The Federal Reserve is exploring the possibility of a Central Bank Digital Currency, the implementation of which might profoundly impact the fractional-reserve banking system as we know it .

Historical Context and Impact
Fractional reserve banking has been instrumental in historical events such as the Great Depression, where a number of banks failed, leading to people losing their life savings. This event was instrumental in the establishment of the US government-funded Federal Deposit Insurance Corporation (FDIC) in 1933, which protects customer funds up to $250,000 per depositor per insured bank, should that bank fail. Anything more than this limit is lost, however .

In the 21st century, some banks had taken fractional reserve banking to a whole new level, funding most of their loans not from cash deposits from savers, but with loans from other banks, often secured against bundles of previous loans. This led to significant challenges during the global financial meltdown after 2008 .

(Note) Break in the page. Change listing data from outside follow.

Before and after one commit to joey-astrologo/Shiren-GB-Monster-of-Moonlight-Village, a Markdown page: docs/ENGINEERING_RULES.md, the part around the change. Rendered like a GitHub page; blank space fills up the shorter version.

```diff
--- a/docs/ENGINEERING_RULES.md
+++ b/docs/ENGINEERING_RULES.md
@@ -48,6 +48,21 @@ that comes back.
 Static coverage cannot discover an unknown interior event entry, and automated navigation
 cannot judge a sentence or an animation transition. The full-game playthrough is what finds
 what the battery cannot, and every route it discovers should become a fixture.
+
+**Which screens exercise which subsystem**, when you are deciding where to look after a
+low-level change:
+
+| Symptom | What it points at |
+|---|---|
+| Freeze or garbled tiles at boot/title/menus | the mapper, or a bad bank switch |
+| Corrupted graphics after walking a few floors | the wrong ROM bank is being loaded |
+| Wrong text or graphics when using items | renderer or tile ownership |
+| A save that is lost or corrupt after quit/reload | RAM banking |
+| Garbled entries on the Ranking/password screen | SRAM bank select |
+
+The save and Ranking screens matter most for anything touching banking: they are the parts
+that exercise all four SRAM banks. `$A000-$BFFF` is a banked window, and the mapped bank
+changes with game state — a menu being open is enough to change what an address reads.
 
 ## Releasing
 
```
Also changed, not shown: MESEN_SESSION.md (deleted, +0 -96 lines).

Fractional reserve banking has been a subject of exploration and discussion in the context of monetary policy and the stability of the banking system , .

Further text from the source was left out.